The answer must consist of every line in the records that contains the word "velN".

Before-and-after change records

BEGIN

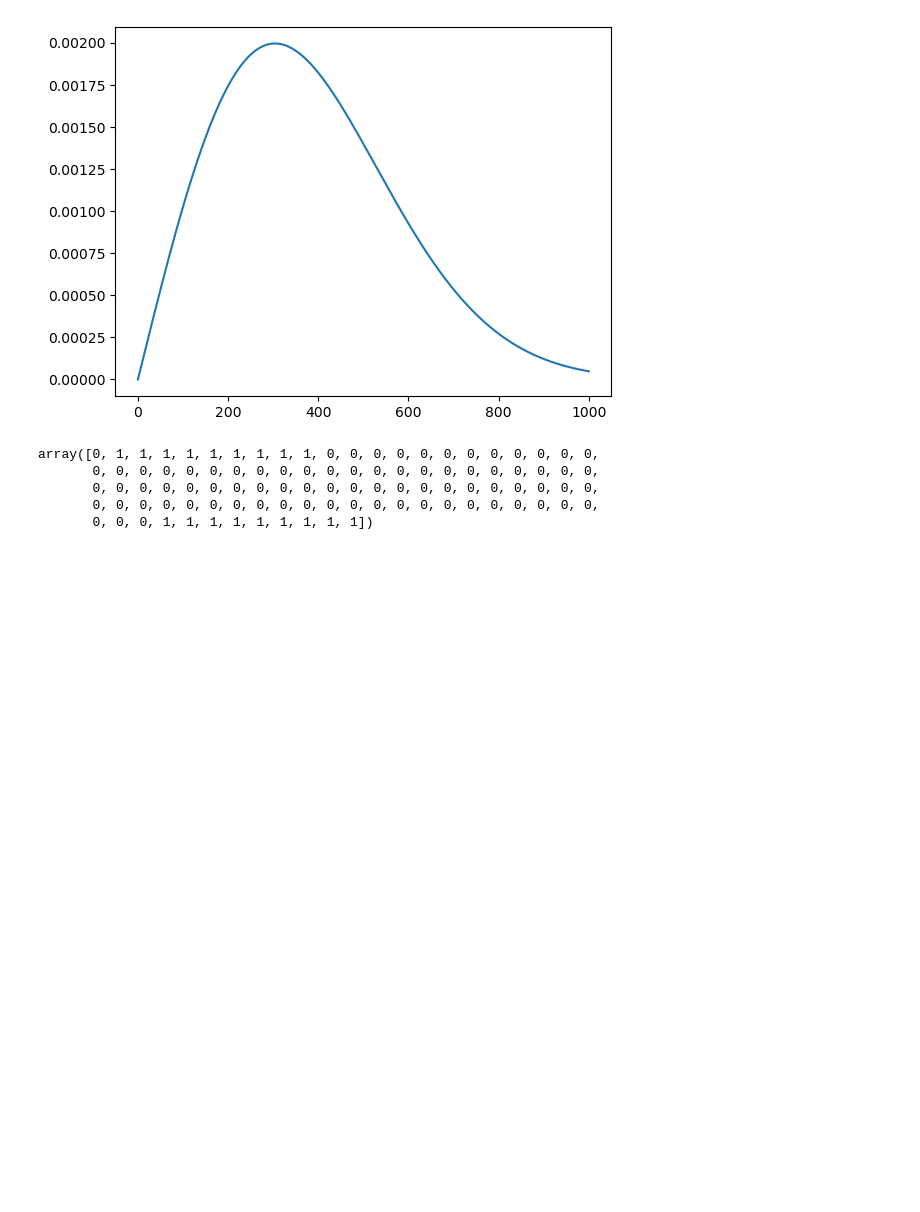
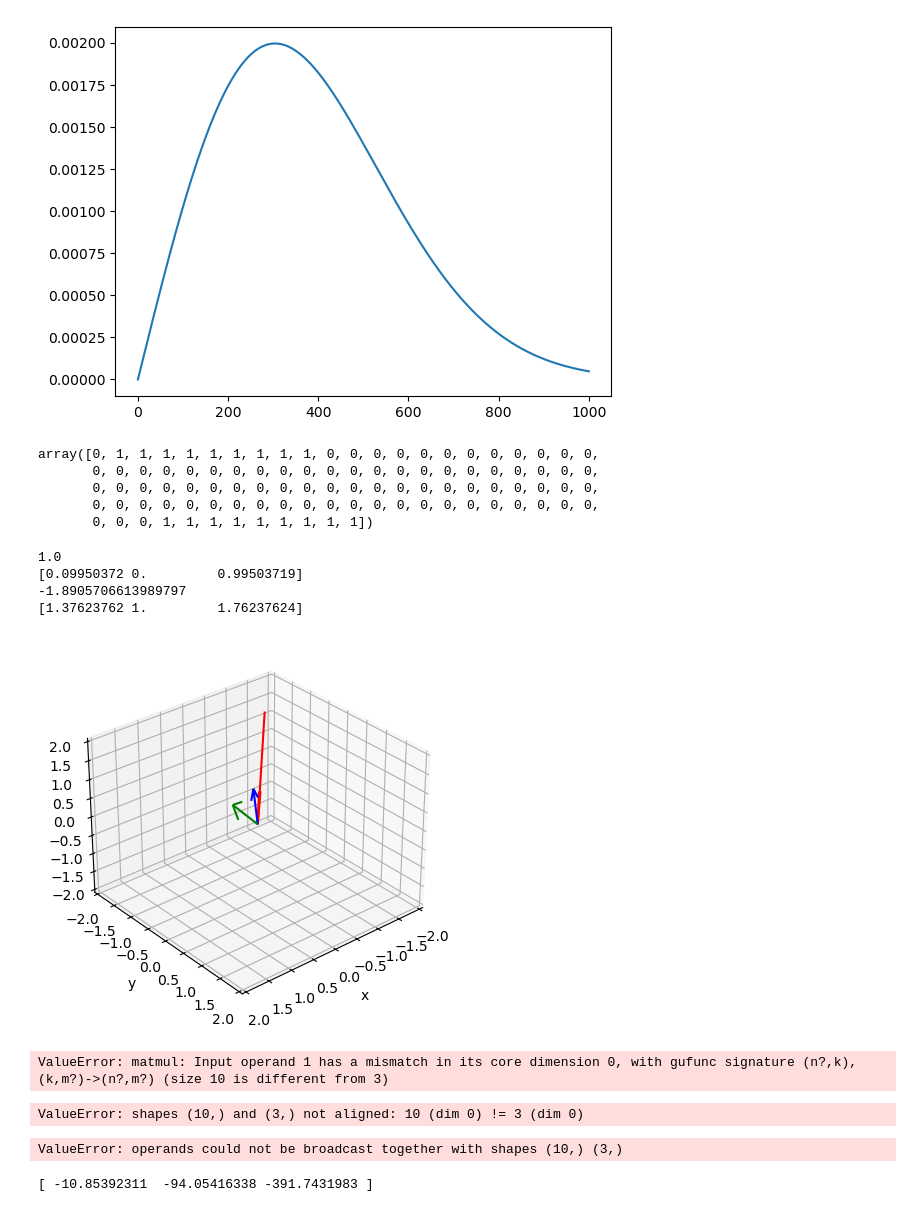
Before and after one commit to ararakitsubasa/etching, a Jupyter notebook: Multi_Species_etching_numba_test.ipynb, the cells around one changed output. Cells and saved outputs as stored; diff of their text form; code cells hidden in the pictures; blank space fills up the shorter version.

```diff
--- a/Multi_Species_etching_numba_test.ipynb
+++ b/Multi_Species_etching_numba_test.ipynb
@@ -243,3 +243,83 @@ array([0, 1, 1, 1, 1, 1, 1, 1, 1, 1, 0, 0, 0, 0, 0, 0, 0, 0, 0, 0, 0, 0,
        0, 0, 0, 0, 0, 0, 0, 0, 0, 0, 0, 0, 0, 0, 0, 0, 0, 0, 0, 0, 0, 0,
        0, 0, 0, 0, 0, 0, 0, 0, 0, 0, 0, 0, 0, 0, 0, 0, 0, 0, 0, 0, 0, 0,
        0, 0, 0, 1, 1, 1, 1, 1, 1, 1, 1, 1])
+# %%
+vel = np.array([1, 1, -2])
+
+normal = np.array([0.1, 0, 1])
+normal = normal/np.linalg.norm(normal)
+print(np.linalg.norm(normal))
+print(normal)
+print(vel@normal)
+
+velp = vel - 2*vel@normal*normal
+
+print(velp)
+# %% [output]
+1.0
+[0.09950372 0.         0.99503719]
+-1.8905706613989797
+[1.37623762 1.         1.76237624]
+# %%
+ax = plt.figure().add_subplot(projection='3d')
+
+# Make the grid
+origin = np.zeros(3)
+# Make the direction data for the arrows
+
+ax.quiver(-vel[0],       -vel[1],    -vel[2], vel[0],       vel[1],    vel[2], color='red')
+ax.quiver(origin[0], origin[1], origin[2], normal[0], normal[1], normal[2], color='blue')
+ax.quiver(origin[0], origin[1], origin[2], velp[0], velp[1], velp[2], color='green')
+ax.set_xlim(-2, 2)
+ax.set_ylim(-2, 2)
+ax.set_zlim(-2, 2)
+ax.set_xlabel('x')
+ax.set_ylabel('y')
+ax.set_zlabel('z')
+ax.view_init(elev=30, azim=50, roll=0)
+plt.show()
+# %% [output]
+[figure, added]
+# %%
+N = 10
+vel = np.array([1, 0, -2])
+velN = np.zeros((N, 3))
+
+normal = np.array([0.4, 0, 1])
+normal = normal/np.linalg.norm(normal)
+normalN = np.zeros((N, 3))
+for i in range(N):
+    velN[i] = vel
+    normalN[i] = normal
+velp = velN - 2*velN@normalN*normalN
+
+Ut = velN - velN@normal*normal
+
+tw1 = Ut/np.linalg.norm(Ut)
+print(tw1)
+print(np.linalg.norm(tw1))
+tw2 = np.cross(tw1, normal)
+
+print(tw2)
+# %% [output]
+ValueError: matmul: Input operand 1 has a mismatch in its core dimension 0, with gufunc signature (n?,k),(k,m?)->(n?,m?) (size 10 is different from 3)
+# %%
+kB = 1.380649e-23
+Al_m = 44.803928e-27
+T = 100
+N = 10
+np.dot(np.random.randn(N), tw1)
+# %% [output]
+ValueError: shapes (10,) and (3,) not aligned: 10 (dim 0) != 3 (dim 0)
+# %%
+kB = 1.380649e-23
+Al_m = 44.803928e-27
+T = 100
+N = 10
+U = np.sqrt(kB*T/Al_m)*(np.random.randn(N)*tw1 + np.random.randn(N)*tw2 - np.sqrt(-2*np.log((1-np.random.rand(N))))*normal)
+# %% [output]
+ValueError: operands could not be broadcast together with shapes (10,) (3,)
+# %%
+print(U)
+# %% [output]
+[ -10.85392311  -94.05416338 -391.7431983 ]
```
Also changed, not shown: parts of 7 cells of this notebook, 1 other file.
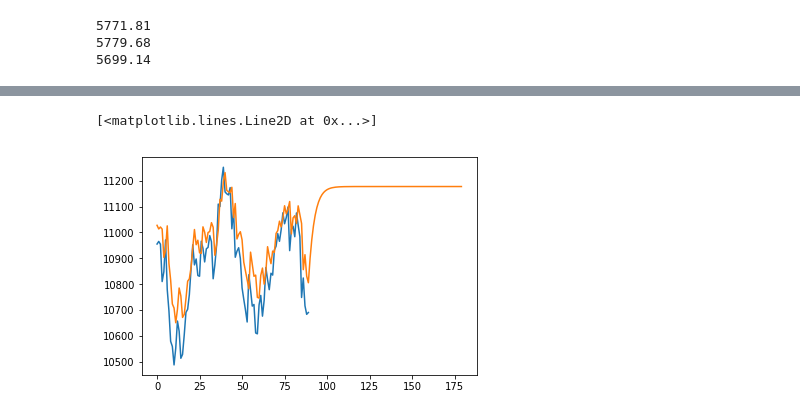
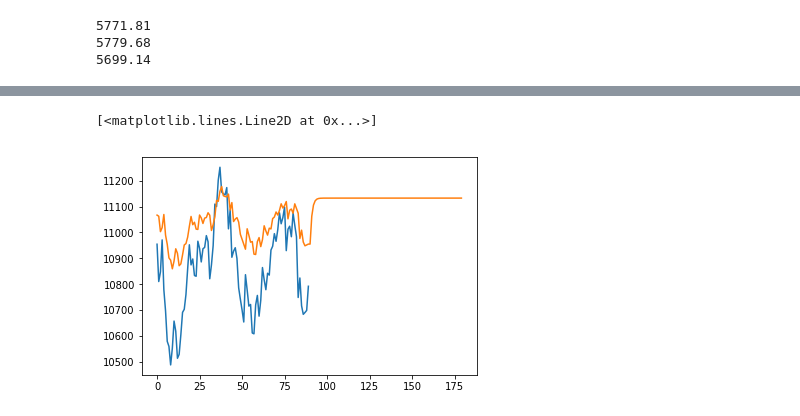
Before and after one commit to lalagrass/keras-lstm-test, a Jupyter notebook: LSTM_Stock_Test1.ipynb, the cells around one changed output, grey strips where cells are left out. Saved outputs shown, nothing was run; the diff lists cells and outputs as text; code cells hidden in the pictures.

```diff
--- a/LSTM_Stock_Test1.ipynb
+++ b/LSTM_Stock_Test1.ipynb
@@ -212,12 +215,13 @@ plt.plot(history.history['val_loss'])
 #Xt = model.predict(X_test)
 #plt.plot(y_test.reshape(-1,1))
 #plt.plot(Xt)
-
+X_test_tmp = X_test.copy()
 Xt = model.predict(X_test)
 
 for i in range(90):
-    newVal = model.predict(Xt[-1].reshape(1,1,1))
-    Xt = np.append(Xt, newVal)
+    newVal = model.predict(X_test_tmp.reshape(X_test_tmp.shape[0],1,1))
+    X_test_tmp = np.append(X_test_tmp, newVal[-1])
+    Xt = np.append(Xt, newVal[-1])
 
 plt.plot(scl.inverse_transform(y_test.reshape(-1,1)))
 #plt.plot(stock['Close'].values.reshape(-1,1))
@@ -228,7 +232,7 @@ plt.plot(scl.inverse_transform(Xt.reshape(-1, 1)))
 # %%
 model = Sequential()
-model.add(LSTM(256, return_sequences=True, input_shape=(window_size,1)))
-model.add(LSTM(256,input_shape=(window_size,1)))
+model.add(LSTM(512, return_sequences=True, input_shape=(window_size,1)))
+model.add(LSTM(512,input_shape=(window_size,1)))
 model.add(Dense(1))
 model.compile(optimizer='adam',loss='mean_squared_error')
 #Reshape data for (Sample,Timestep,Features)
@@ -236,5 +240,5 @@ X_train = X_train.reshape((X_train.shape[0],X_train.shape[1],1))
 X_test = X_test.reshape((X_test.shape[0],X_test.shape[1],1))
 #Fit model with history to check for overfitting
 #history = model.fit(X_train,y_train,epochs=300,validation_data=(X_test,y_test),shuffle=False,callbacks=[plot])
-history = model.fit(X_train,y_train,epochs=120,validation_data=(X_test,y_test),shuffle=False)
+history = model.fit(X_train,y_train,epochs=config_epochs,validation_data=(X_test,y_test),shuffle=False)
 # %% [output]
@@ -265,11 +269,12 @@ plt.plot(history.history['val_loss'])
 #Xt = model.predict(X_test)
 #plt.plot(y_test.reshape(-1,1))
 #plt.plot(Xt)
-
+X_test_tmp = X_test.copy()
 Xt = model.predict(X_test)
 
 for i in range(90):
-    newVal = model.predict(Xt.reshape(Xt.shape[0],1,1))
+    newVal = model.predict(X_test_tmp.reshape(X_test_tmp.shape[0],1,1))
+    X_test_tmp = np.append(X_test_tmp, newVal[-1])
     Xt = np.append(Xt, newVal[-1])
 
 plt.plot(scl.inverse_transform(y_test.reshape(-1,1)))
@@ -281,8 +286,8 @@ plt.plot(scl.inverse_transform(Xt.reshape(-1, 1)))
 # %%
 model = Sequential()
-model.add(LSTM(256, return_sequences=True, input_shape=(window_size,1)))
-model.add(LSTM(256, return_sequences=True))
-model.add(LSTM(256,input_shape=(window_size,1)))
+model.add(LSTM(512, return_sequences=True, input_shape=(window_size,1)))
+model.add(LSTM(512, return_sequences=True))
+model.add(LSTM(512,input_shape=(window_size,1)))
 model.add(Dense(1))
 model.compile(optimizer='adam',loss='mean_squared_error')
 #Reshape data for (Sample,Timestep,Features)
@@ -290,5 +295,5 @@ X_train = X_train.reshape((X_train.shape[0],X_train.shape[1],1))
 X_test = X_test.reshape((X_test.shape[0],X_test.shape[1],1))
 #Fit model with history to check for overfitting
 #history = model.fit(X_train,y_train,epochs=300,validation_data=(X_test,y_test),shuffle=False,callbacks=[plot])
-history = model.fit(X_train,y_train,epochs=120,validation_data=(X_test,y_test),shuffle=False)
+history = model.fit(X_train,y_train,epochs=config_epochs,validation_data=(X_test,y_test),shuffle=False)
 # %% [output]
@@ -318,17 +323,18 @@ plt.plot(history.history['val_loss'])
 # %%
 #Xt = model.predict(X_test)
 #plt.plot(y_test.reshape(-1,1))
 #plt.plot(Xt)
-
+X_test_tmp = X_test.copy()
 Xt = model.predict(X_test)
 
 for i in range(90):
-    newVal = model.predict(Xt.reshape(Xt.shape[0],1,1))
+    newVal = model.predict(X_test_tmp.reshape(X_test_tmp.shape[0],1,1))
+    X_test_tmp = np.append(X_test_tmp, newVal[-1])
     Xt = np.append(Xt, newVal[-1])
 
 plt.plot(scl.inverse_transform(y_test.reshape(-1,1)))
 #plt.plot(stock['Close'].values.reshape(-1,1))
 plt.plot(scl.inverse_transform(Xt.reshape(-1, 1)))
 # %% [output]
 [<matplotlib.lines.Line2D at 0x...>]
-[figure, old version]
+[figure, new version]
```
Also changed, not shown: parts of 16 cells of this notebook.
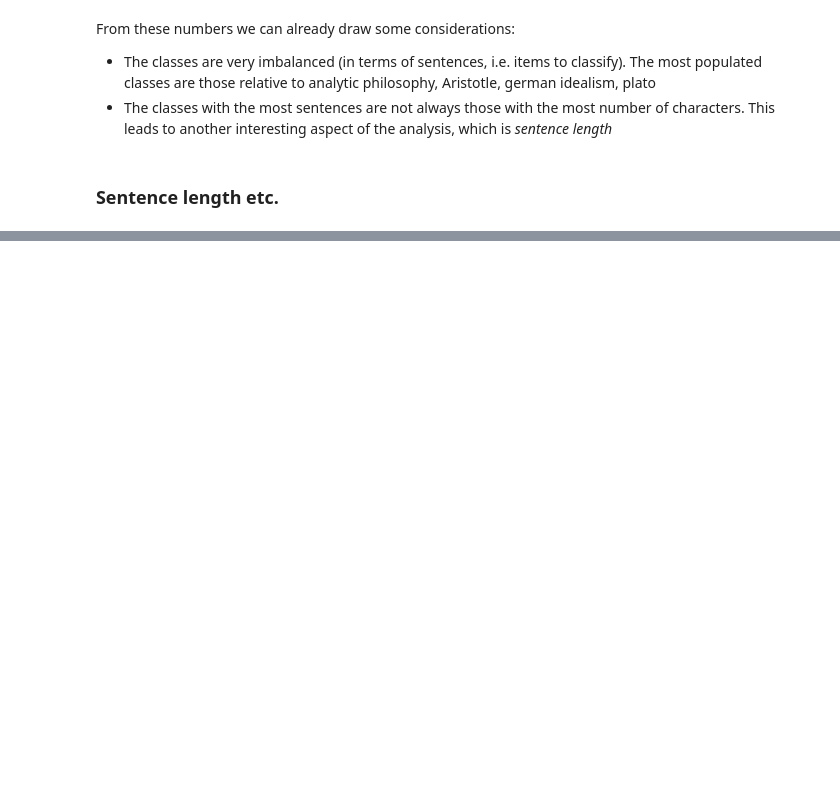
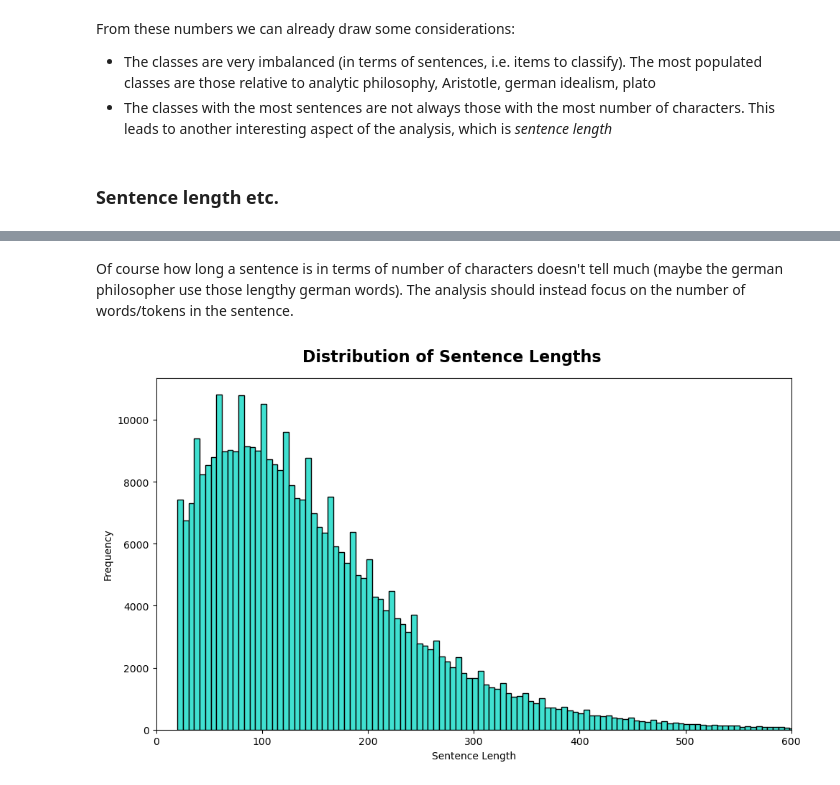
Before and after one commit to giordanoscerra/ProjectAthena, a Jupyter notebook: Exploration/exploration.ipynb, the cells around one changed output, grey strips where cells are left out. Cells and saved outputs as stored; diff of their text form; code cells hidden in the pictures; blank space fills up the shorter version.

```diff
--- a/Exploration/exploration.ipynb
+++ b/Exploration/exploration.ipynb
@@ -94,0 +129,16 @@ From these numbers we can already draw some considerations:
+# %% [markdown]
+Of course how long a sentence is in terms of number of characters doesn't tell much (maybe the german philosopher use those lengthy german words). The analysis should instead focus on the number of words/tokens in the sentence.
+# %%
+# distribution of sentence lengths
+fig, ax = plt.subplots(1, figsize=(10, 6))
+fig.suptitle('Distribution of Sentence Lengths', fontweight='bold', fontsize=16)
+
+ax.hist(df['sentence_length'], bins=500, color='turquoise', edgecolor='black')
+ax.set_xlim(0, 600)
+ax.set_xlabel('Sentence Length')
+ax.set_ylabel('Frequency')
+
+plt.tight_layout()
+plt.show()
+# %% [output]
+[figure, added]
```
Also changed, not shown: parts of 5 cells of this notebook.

END

→ Result for this task:
+velN = np.zeros((N, 3))
+    velN[i] = vel
+velp = velN - 2*velN@normalN*normalN
+Ut = velN - velN@normal*normal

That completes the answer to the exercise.